In addition, Saint Mary’s and Holy Cross announced this week that students will be required to receive the COVID-19 vaccination for the 2021-2022 academic year. This follows last week’s announcement about the new vaccination requirement by Notre Dame.
Now onto some of the major headlines of the week. On Wednesday night, the tri-campus gathered together for this year’s annual Take Back the Night, an event designed to provide support for survivors of interpersonal violence and sexual assault. Here’s news writer Isabella Laufenberg with the story.
Isabella Laufenberg: Notre Dame’s Gender Relations Center (GRC) and Saint Mary’s Belles Against Violence Office (BAVO) were two organizations that helped plan this year’s Take Back the Night. GRC program coordinator for healthy relationships and community outreach Kaitlyn Stankiewicz discussed the importance of one of the night’s programs “Speak Out,” which allowed survivors to tell their stories in a safe and welcoming environment.
Kaitlyn Stankiewicz: And so through hearing their stories, we’re able to, you know, kind of hear the reality of what’s going on with students in our tri-campus community and stand in solidarity with them and saying like, ‘We’re sorry this has happened to you and we are really working hard to make sure that we can change the culture to where this doesn’t happen on our campus and in our community.”
Genevieve Coleman: The night also included a march around Notre Dame’s campus, as well as a prayer vigil.
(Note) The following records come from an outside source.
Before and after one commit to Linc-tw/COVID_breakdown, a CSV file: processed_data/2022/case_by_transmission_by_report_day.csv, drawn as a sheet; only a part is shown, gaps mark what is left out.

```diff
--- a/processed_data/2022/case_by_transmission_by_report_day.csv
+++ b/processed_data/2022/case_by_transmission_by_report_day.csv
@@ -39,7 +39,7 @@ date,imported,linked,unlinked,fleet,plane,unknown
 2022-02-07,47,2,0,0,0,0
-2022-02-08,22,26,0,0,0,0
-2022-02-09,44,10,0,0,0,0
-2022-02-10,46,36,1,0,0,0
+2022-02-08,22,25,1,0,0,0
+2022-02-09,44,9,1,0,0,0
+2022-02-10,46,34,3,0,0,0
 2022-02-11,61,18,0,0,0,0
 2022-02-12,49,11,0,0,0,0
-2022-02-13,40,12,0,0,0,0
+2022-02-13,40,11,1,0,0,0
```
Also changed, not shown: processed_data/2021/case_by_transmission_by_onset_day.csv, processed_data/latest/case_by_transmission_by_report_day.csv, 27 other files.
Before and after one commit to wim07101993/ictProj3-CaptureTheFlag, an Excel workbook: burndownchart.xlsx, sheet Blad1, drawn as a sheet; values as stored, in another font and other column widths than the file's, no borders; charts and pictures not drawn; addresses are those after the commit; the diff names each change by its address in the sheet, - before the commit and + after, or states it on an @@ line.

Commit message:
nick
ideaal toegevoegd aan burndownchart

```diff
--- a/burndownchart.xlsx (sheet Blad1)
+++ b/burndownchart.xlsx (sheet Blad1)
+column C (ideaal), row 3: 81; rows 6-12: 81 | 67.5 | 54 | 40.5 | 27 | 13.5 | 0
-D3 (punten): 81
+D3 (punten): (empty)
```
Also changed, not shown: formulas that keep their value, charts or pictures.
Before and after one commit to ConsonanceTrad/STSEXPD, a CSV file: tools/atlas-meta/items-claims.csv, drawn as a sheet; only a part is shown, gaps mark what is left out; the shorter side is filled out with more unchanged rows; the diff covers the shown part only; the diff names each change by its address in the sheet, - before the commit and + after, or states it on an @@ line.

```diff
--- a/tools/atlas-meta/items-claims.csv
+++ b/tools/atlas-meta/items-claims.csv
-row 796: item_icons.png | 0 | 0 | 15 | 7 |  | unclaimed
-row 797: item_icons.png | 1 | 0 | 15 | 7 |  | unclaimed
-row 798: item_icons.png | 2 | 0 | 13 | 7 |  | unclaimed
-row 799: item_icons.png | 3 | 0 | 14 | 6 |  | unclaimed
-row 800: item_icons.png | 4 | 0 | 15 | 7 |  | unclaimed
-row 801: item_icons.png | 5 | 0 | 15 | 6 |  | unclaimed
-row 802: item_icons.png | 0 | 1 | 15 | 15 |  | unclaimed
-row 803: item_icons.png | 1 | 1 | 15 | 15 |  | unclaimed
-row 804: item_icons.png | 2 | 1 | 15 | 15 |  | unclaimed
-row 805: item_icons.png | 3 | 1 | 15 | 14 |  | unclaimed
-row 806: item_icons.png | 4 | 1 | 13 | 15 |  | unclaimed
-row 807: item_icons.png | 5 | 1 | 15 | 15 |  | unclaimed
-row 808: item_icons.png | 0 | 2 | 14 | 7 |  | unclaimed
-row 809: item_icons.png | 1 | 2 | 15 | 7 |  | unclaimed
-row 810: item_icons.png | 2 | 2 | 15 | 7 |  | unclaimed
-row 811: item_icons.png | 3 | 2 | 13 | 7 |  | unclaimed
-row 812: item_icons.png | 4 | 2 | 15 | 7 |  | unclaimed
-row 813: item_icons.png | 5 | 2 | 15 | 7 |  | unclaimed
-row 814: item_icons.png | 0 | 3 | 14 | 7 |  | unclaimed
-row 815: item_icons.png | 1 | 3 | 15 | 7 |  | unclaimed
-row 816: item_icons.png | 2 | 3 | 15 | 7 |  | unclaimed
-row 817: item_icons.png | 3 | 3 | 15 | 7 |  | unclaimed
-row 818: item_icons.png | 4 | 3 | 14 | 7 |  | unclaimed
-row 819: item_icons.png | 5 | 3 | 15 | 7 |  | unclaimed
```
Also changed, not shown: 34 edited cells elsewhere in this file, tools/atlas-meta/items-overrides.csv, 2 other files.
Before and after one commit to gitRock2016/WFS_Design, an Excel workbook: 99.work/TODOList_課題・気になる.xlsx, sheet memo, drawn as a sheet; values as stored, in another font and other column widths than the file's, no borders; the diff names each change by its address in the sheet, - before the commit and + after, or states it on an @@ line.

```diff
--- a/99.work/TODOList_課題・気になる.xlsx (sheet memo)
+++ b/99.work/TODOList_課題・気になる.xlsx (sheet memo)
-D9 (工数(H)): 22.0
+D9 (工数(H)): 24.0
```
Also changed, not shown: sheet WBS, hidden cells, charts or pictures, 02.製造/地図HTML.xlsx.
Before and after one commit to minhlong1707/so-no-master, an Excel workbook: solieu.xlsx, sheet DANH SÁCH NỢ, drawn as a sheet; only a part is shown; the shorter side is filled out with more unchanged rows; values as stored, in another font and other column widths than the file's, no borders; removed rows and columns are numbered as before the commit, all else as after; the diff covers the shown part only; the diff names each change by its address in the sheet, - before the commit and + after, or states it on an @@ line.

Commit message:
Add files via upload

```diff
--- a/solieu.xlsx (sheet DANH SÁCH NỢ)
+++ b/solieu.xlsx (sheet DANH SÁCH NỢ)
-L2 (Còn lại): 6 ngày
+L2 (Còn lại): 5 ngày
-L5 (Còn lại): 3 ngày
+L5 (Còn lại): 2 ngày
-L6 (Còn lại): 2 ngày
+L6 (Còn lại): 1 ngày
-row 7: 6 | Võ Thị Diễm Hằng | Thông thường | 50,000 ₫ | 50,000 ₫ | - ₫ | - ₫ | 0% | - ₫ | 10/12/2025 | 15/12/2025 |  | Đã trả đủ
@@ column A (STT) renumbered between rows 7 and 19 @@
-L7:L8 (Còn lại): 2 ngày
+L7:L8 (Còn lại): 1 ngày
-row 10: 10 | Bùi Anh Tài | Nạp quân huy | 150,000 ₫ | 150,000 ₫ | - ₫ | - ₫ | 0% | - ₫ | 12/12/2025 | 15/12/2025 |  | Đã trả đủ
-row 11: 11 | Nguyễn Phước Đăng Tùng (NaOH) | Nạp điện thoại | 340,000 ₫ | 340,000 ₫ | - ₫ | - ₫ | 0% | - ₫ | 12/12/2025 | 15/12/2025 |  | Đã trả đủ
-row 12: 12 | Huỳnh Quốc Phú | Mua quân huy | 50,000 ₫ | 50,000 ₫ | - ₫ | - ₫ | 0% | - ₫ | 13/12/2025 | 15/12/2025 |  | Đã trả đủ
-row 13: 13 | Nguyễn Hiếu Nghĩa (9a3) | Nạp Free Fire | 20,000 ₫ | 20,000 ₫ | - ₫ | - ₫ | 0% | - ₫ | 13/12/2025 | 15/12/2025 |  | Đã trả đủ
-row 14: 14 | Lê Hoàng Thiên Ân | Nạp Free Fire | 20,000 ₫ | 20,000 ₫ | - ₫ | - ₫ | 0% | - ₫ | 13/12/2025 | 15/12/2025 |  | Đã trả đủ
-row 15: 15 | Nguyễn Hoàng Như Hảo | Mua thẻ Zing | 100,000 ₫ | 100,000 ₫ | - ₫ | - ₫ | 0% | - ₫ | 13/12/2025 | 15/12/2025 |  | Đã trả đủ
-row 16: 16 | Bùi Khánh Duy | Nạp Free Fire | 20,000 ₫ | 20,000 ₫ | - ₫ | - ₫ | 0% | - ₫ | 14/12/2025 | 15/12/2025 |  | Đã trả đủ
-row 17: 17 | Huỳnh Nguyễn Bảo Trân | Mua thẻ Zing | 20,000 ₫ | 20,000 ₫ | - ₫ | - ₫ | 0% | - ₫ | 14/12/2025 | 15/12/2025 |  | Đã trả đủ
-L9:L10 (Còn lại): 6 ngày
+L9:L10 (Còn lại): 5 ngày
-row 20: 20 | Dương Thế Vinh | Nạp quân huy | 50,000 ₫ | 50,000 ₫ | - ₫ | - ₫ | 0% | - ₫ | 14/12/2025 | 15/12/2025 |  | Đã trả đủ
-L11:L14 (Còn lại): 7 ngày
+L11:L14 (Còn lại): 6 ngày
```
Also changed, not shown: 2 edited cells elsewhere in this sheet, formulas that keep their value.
Here’s associate news editor Maggie Eastland with more on coverage from the prayer service.
Maggie Eastland: The tri-campus assembled on South Quad to pray for healing for survivors of sexual assault and an end to violence of all kinds. The service consisted of a performance from Bellacappella, Scripture readings and reflections from Brother Bill Zaydak.
Bill Zaydak: We ask for healing for all people who have been harmed by violence and for all who love them. Inspire us gathered together here tonight to continue to stand against violence and to walk with those harmed.
Maggie Eastland: At the end of the vigil, those gathered were given candles as a symbol of hope.
Isabella Laufenberg: Thinking to the future, Stankiewicz commented on the need to change rape culture by not making jokes about sexual assault because it minimizes a survivor’s experience.
Kaitlyn Stankiewicz: Comments about that — jokes about rape [and] sexual assault — kind of minimizes the severity of someone who’s gone through that experience to joke about it, because it’s really traumatizing. People’s lives are changed forever when they have that experience.
Genevieve Coleman: BAVO coordinator Liz Coulston hoped that after the event, students would develop a better understanding about how much sexual assault and interpersonal violence affect the tri-campus community — and how students themselves can enact change.
Liz Coulston: I really hope that students walk away with an understanding of how prevalent these issues are in our tri-campus community and the power that they hold to address these issues, not only with, you know, our type of bystander intervention with stepping in when you see something, and taking action, but also kind of some of that proactive stuff like showing support for survivors.
Genevieve Coleman: Moving onto our next story, Gabrielle Penna interviewed a group of Notre Dame students, who were selected as finalists for a contest hosted by NASA.
Senior Katy Ryan and her group entered the Student Payload Opportunity with Citizen Science contest in August with a proposal to examine differences in growth and mutations in two types of bacteria when exposed to microgravity.
Ryan, wanting to learn more about the space science, was excited to do research for the contest. She said, “That’s a pretty hard field to break into, so I leapt at the chance.”
One of her teammates, senior Andrea Lebron, spoke on how the group prepared for the contest.
Andrea Lebron: So in the end, we reached out to Dr. Shrout and he said that he would help us as our mentor for the project. And then we just started reading and reading and reading and that was the initial part of the project so like reading a lot of data like a lot of papers on astrobiology and antibiotic resistance. And then I had worked with Pseudomonas aeruginosa, which is a bacteria that we wanted to test in space — I had been using it for my own projects. So, basically the idea came from what I was doing in lab with Dr. Shrout and then we included the astrobiology aspect to it.
Genevieve Coleman: According to Lebron, even though the team did not win the competition, she felt very empowered by her experience on the project.
Andrea Lebron: It was just so much fun [to] just follow things that you just don’t think you would have done and things that you wanted to do when you were younger. College is just the time to explore and just do crazy things, especially in the academic aspect, because I don’t think I’ll ever have a chance to do something like that ever again — just to use my science in something that I’m just very passionate about.
Genevieve Coleman: That’s all for this episode of The Recap. Thank you for listening. Tune in next week for a new summary of the major headlines on Notre Dame, Saint Mary’s and Holy Cross’ campuses. This has been Genevieve Coleman for The Observer.
Music by Ryan Neff